I’m pretty sure I’m fit…

I started wearing a Fitbit in 2014. I wrote about it here, about losing it here, and then about buying a new Fitbit here. I ended up not wearing the Fitbit Charge for very long. I didn’t like the clasp, I didn’t like the way it felt on my arm, but more importantly I found an Apple Watch that fit me like a glove.

Last summer while we were in Hawaii, on our last night, I went into the Apple store in Waikiki and tried on a watch with a stainless steel band.


It looks big on my arm in this photo but it doesn’t in real life. This is the utility face. There are several ‘pretty’ faces, but I love this watch because of what you see here. I can tell time, see the day and date, temperature, and (best feature ever) I can set a timer by touching the upper left corner.

I use the timer all the time. Take the cookies out of the oven in 10 minutes? Set the timer. Need a reminder to make a call or go to an appointment?  Set the timer. It can both ding and vibrate to tell me my time is up.

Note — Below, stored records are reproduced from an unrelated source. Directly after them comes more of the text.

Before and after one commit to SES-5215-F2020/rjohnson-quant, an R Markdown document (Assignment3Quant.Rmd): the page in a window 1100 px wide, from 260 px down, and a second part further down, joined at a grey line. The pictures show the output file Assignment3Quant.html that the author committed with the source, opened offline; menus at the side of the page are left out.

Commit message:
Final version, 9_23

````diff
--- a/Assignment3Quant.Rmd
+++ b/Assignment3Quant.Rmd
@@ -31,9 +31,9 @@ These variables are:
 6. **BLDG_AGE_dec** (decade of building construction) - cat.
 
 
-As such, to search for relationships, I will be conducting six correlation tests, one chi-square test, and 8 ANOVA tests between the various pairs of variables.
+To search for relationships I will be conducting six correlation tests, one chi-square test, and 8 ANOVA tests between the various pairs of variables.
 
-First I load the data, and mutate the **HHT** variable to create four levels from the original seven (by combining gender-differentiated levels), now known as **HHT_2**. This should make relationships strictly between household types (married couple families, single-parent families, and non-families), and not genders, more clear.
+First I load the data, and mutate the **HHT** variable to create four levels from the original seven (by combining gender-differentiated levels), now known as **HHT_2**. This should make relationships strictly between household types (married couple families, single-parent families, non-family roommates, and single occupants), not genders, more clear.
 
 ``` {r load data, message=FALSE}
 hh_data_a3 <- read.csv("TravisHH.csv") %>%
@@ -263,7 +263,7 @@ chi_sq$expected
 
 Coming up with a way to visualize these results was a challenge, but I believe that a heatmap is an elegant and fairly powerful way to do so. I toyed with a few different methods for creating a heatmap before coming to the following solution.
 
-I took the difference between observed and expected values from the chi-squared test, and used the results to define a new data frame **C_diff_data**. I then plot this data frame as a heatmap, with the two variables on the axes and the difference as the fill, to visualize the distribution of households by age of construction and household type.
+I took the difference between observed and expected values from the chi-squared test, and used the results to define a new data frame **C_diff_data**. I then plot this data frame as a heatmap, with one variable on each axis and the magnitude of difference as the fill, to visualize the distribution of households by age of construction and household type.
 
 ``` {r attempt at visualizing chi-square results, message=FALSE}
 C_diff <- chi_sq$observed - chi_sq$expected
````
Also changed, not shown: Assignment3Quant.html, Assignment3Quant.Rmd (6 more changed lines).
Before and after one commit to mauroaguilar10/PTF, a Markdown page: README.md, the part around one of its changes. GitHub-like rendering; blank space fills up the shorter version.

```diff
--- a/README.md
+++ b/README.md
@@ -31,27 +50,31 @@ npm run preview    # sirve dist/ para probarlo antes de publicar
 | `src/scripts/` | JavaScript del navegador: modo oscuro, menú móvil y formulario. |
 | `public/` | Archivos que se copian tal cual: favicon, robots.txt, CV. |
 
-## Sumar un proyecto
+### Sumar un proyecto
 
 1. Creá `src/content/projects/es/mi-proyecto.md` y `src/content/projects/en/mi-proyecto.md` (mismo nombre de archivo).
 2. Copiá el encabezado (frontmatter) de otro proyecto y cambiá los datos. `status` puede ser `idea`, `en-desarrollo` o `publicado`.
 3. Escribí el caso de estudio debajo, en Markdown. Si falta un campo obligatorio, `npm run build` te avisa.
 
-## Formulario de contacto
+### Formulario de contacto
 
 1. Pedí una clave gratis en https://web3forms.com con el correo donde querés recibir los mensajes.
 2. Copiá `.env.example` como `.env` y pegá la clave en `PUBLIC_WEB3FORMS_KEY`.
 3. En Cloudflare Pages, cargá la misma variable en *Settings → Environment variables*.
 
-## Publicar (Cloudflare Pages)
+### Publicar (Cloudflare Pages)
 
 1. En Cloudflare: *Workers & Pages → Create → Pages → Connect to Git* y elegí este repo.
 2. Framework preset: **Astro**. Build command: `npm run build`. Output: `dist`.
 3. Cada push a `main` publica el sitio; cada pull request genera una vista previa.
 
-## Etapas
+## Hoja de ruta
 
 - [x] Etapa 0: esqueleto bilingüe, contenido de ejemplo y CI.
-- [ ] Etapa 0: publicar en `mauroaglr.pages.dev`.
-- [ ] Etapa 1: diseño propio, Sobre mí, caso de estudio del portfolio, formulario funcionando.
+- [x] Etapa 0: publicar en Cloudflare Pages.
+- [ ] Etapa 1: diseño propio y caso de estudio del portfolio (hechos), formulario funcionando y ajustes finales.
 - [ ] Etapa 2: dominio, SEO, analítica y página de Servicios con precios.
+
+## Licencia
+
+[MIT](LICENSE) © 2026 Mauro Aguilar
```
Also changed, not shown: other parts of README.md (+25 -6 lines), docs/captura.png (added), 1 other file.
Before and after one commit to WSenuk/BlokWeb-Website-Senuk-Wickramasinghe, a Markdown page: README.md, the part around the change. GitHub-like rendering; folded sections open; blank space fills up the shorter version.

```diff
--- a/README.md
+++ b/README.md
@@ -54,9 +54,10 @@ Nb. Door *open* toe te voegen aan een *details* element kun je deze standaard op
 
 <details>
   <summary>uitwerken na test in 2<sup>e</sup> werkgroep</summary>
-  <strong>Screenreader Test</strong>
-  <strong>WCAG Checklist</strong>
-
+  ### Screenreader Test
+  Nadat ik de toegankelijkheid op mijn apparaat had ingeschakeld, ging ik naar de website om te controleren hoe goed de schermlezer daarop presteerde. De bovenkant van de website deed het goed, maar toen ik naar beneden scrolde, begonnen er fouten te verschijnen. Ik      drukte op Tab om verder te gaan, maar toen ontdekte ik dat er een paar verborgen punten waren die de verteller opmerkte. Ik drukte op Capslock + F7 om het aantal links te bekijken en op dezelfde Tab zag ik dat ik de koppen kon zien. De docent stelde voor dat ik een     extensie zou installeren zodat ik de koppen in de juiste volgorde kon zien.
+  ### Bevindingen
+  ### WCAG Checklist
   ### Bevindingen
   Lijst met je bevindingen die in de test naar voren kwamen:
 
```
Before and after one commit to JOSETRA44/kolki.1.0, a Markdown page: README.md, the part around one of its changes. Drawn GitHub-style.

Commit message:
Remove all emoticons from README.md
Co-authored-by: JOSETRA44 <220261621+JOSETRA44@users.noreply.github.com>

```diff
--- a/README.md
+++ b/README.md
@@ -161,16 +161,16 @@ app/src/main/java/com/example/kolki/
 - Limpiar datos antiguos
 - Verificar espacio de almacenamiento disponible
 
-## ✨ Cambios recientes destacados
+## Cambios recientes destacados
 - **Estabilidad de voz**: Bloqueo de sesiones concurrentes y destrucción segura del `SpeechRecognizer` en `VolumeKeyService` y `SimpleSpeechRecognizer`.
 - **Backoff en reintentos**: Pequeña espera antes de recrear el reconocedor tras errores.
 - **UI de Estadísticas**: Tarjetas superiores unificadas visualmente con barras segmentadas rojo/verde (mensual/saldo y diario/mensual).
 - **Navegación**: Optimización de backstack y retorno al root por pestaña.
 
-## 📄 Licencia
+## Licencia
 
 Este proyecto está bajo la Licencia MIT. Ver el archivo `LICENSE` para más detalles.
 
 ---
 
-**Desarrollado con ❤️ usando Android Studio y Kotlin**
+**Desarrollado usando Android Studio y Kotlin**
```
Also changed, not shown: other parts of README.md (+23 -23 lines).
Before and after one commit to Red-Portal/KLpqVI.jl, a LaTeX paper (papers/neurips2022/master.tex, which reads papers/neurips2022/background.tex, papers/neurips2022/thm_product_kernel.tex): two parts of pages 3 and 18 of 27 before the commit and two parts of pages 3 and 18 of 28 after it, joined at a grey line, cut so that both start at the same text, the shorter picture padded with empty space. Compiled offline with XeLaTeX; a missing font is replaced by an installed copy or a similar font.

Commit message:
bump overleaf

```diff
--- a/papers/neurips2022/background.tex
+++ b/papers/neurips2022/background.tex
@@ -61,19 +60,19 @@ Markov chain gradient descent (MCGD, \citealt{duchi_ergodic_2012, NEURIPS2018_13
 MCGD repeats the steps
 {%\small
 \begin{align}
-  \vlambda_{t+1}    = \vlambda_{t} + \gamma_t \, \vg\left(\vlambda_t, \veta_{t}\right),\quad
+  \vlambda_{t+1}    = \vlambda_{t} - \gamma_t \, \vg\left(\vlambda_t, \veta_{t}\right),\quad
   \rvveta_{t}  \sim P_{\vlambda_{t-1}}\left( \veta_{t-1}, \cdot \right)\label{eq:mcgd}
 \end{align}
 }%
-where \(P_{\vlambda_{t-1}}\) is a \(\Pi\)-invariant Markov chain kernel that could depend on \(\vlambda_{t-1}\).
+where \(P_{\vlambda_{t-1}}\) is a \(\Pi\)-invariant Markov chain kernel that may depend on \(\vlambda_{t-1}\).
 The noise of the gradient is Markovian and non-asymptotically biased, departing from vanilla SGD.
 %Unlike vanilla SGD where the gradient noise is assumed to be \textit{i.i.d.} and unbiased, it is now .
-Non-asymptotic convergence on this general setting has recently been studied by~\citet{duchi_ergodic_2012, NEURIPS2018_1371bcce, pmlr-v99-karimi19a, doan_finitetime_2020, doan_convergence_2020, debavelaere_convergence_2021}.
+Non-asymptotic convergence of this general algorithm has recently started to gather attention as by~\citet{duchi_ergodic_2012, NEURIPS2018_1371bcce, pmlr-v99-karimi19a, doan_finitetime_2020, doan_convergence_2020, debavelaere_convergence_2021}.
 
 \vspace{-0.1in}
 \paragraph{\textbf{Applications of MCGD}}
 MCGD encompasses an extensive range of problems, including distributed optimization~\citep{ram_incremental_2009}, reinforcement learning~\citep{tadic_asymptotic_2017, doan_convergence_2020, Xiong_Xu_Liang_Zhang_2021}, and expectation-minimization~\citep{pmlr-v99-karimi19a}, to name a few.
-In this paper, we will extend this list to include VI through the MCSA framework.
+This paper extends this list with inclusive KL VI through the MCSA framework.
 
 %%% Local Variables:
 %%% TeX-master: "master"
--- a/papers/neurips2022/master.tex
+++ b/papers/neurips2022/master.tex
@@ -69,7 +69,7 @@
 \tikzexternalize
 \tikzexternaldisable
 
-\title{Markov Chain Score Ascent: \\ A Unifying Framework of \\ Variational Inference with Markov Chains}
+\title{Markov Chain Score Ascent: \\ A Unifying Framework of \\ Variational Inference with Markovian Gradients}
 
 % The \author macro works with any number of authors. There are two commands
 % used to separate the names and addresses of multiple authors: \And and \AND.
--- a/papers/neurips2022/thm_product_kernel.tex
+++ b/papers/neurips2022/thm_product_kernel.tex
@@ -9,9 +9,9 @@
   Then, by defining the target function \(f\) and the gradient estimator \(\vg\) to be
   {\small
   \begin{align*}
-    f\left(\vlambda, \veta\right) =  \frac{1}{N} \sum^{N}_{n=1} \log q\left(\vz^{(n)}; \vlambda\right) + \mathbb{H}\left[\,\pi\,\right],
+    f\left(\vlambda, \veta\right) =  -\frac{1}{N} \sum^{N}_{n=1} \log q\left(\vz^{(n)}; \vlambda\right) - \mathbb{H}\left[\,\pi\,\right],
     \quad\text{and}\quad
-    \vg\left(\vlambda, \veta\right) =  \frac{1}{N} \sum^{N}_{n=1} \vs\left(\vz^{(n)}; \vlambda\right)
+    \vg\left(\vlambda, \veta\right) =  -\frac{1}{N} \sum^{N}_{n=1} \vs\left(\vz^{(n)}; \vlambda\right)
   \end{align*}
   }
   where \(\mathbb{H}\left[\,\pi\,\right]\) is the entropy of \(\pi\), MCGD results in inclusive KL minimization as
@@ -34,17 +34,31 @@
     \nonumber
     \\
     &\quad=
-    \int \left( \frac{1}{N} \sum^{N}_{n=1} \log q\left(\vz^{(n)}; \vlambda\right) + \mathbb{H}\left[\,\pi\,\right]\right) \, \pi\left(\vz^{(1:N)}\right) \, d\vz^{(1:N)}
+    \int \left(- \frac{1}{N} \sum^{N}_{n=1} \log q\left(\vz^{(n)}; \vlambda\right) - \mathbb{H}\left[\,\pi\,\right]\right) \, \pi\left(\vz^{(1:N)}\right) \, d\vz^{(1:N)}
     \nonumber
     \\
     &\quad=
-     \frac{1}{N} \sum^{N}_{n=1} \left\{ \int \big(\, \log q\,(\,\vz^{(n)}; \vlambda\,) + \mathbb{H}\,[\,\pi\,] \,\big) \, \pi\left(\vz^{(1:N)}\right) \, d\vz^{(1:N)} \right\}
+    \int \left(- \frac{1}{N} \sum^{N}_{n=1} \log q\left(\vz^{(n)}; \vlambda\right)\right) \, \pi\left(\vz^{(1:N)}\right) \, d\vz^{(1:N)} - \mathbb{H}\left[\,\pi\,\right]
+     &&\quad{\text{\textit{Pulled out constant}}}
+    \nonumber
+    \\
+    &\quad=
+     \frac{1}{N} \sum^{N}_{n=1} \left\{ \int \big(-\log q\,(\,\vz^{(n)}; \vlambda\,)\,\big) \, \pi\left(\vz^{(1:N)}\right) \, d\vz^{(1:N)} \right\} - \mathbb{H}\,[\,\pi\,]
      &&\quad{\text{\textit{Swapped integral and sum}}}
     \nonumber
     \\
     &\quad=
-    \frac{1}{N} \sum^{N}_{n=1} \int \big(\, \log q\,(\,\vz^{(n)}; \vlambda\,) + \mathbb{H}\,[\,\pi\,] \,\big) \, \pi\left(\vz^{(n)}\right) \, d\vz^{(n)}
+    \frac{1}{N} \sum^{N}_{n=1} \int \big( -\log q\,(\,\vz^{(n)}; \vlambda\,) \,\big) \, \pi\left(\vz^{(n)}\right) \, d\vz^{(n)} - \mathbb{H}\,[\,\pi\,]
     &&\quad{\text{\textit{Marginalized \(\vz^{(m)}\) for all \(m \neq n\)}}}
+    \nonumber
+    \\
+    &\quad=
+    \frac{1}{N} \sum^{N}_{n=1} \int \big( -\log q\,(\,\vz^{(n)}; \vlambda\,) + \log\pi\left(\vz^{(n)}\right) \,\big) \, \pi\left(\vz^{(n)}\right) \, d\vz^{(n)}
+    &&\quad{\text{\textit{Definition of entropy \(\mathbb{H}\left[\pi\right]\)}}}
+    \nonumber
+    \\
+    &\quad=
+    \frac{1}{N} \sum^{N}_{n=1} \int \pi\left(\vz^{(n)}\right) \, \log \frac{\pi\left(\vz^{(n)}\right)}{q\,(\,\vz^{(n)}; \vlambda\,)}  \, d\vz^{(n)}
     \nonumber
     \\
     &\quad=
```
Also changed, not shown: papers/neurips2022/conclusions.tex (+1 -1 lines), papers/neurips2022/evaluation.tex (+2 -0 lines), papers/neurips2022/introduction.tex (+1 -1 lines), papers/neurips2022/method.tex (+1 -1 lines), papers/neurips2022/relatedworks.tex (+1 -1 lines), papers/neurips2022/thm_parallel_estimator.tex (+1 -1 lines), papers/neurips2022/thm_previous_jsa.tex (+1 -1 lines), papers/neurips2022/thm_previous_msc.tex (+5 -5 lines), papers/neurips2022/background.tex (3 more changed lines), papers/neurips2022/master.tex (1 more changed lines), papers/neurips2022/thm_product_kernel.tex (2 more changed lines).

Texts show up on the watch. It is easy to send a simple reply. I could probably send a longer reply using Siri, but I usually don’t. When close enough to an iPhone, you can answer or send calls with the watch. I’ve done that twice, when I couldn’t reach my phone and needed to take the call. It felt (and looked) very Dick Tracy-ish.

I have a sentimental reason for loving this watch. It reminds me of my dad, who died 26 years ago. He loved gadgets, and his watches always had this sort of stainless steel band. My dad would have loved this watch!


Those of you with Fitbits are wondering how the Apple Watch compares when tracking fitness stuff. I started out using a few of the fitness apps, but I don’t use them much (or at all) any more. In this respect, the Fitbit is better. It is easier to use because it is a much simpler machine.

The biggest surprise I’ve had is that I don’t miss the fitness tracking. I wore a Fitbit for more than 2 years. I thought about my steps, checked them often, and was probably too proud of myself when I was very active.

Once I quit looking checking my steps, it was like a switch got flipped. I can tell by the way my body feels that my activity level is the same as it was but I no longer care how many steps I’ve taken or miles I’ve walked. For a competitive step counter, that has been a real surprise to me.

The Apple Watch was too expensive. I’ll have to wear it a long time, but at this point there’s not another watch I’d rather wear.

Show and tell…


Jan Hirth sent me a picture of her Fitbit in front of her quilt-in-progress, Honey Beez! I can’t wait to see the finished quilt. Love the gray behind those splashy Kaffes.

And, I must add that I’ll wear my sister’s watch on my arm, with the Fitbit, just like Jan is here. Not all the time, but often. Nice to know that that’s a thing people do :-).

Thanks for sharing, Jan!

Yes, I am fit(bit)…

After reading your comments, after thinking about it a little more, and after lunch, I went to Target yesterday and bought myself a new Fitbit Charge. Thank you all for your comments. I didn’t feel the least bit guilty when I bought this new gadget.


It’s hard to take a nice picture of your own arm :-).

The color choices for this model are not great: black, gray, dull navy, and orange. Black seemed to make the most sense… it will look fine with fancy attire, right?

I had a discussion about the Fitbit over dinner with friends last night—about why some of us like wearing this sort of device. I believe that Oscar had it right when he said that it offers validation. I don’t feel the need to broadcast my daily activities, but I do like knowing how active I’ve been, compared to how active I usually am.

I have always treated my body as if it is a used car. If my car starts acting up, I take it to the mechanic because I do not want to be stranded somewhere. My body is in reasonably good shape for its age, but when parts of me act up, I go to the appropriate doctor. The Fitbit is just one part of my simple, self-monitoring system. That, and I like the mental pat on the back I give myself when I reach my daily goals :-).

About those 10,000 steps…


Did you see the article in the New York Magazine this weekend entitled How Many Steps A Day Should You Walk?

The article in question says pretty much what I always thought: that 10,000 step goal is both arbitrary and not always the most important thing. And guess who they quote saying that very thing? Our youngest son, Jeff, that’s who! You should absolutely read this article all the way down to the 9th paragraph!

I wear a fitbit, and have worn it for over a year now. However, I don’t pay any attention to the number of steps I walk—I’m all about the miles. My goal is 4 miles a day and I often hit it. When I don’t, I that’s OK, but I find it’s nice to have a goal. That said, I know that my 4 miles is an arbitrary number that I chose because it’s attainable, but not easily attainable. I have to exert myself to hit my goal, but not that much :-).

If you don’t have a fitness routine, and if it just seems too hard, you might want to consider something like a fitbit. When you keep tabs on your activity, you see how much you move doing the things you always do, which is nice. And it turns reaching a daily goal almost into a game. That’s what I’ll tell myself tomorrow when I take my morning walk in the airport terminal.